Not many of my anecdotes embarrass my children, especially if I’m talking about cycling. My kids seem to view me as a harmelss old chap who enjoys fiddling around with bikes, which keeps me out of trouble. But this story is about the cycle of life, which might make them think again. Sorry kids.
You see, it begins so innocently. There I am, sitting in bed sipping my cocoa, quietly doing the crossword. Next to me Mrs R is reading the newspaper – The Grauniad, it so happens. Suddenly she does something that has me spluttering and almost spilling my drink.
“It says here,” she says, reading from the paper, “that researchers in the US have shown that older men who enjoy frequent *cycling raise their chances of developing heart problems.”
She waits for me to stop choking before she continues reading: “Men in their late 50s to mid-80s who indulged in *cycling activity once a week or more had twice the risk of heart attack, stroke or other cardiovascular conditions over the next five years, compared with men who went without, the researchers found. To make matters worse, the men who enjoyed *cycling the most were more likely to suffer heart conditions than those who were not so bothered.” And that’s it. She doesn’t say another thing, but turns the page and continues reading while I try to recover from the shock of, implicitly, being lumped in the dubious category of “older” men. Instantly I forget the crossword. This snippet of information has left me wondering about the future of my … well, my cycling life.
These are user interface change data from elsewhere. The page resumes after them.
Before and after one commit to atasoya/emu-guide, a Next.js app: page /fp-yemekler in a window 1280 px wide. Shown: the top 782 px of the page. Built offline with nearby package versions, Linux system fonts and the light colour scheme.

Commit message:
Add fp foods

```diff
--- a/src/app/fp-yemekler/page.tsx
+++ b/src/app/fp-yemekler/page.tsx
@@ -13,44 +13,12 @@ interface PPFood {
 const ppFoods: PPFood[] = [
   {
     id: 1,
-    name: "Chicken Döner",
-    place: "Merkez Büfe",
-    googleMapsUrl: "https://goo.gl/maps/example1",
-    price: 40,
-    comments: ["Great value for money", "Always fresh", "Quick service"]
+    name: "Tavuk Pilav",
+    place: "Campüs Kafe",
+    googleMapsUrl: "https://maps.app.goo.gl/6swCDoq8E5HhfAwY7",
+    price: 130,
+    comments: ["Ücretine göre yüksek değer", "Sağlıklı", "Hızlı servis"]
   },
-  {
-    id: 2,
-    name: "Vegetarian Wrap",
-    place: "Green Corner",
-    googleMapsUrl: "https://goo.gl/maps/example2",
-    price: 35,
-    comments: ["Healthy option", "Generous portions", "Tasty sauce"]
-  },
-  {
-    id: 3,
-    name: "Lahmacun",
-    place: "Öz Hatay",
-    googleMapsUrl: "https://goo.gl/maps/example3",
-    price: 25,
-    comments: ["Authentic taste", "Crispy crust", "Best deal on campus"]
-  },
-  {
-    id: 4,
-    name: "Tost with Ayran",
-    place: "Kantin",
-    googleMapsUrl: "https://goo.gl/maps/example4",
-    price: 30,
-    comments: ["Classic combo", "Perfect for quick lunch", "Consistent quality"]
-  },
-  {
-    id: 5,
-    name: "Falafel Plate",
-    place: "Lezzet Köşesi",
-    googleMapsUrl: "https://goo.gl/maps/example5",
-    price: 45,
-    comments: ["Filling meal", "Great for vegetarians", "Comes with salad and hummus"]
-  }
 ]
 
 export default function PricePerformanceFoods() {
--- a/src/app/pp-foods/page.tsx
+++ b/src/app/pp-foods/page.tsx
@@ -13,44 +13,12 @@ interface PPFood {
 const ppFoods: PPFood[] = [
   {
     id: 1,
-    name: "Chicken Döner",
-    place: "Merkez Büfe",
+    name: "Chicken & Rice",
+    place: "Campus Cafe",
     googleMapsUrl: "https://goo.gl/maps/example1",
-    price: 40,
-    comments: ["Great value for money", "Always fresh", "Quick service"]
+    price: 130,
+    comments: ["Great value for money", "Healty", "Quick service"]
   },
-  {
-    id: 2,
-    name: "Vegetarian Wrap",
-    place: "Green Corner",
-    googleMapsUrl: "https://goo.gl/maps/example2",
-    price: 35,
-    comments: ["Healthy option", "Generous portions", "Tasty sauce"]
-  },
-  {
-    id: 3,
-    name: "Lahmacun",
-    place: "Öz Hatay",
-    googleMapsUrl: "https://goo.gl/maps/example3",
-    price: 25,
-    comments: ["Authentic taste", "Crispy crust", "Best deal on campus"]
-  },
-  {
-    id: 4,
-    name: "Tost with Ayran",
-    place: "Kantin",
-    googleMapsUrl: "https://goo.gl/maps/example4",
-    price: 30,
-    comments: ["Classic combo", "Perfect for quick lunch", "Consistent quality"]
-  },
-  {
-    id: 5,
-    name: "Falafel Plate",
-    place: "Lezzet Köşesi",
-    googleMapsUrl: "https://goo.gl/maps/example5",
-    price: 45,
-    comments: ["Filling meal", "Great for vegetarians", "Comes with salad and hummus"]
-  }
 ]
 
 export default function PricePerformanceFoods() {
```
The next morning, having recovered my senses somewhat, I dig out the newspaper article and I discover that, indeed, the researchers discovered just what Mrs R had told me. But there was more to it, and Mrs R had been a little economical with the facts. In fact, she had omitted to read out one important paragraph: “But the same was not seen for older women, who appeared to suffer no ill-effects from a robust *cycling life, and tended to have lower blood pressure when they found *cycling highly enjoyable.”
That afternoon, over a nice cup of tea, I raise the matter of this small omission with Mrs R.
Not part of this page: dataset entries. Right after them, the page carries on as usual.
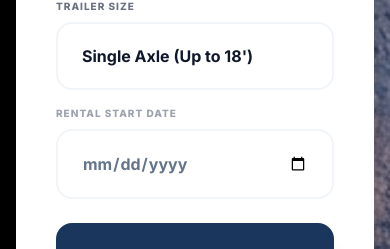
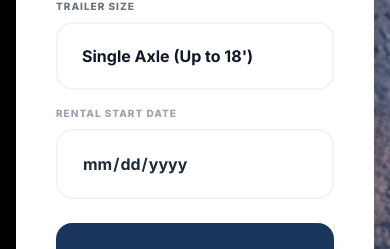
Before and after one commit to sfhighlight2/AsaBoatRentals, a React (Vite) app: page / in a window 390 px wide. Shown: the part 1737-1986 px from the top of the page. Built offline with nearby package versions, Linux system fonts and the light colour scheme.

Commit message:
Fix: Resolve inconsistent date picker styling on iOS/Mobile Safari

```diff
--- a/components/LeadForm.tsx
+++ b/components/LeadForm.tsx
@@ -90,11 +90,13 @@ const LeadForm: React.FC<LeadFormProps> = ({
           </div>
           <div>
             <label className="block text-[10px] font-black text-gray-400 mb-2 uppercase tracking-widest">Rental Start Date</label>
-            <input
-              required
-              type="date"
-              className="w-full px-6 py-5 rounded-2xl border-2 border-slate-100 focus:border-blue-500 outline-none transition font-bold text-slate-500"
-            />
+            <div className="relative">
+              <input
+                required
+                type="date"
+                className="w-full px-6 py-5 rounded-2xl border-2 border-slate-100 focus:border-blue-500 outline-none transition font-bold text-slate-800 bg-white appearance-none"
+              />
+            </div>
           </div>
         </div>
 
@@ -110,7 +112,7 @@ const LeadForm: React.FC<LeadFormProps> = ({
       <div className="mt-12 flex items-center justify-center gap-8 border-t border-slate-50 pt-10">
         <div className="flex flex-col items-center">
           <div className="flex text-yellow-400 text-[10px] mb-2">
-            {[1,2,3,4,5].map(i => <i key={i} className="fa-solid fa-star"></i>)}
+            {[1, 2, 3, 4, 5].map(i => <i key={i} className="fa-solid fa-star"></i>)}
           </div>
           <span className="text-[10px] uppercase tracking-[0.2em] font-black text-slate-400">Google Verified</span>
         </div>
--- a/index.css
+++ b/index.css
@@ -1,4 +1,3 @@
-
 @layer base {
   body {
     -webkit-font-smoothing: antialiased;
@@ -12,3 +11,24 @@
   transition-timing-function: cubic-bezier(0.4, 0, 0.2, 1);
   transition-duration: 300ms;
 }
+
+/* iOS Date Picker Fix */
+input[type="date"] {
+  min-height: 2.5em;
+  /* Ensure enough height for the picker icon */
+  -webkit-appearance: none;
+  appearance: none;
+}
+
+input[type="date"]::-webkit-calendar-picker-indicator {
+  background: transparent;
+  bottom: 0;
+  color: transparent;
+  cursor: pointer;
+  height: auto;
+  left: 0;
+  position: absolute;
+  right: 0;
+  top: 0;
+  width: auto;
+}
```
“I was just thinking about you and your good health,” she tells me.
I respond by telling her that I’m quite happy to take the risk in the interests of her well-being.
She mutters into her teacup something that sounds very much like: “Yes, that’s just what I feared.”
Oh well, if the weather’s favourable, I hope to be back on the bike tomorrow. And yes, kids, I do still enjoy cycling, frequently or infrequently.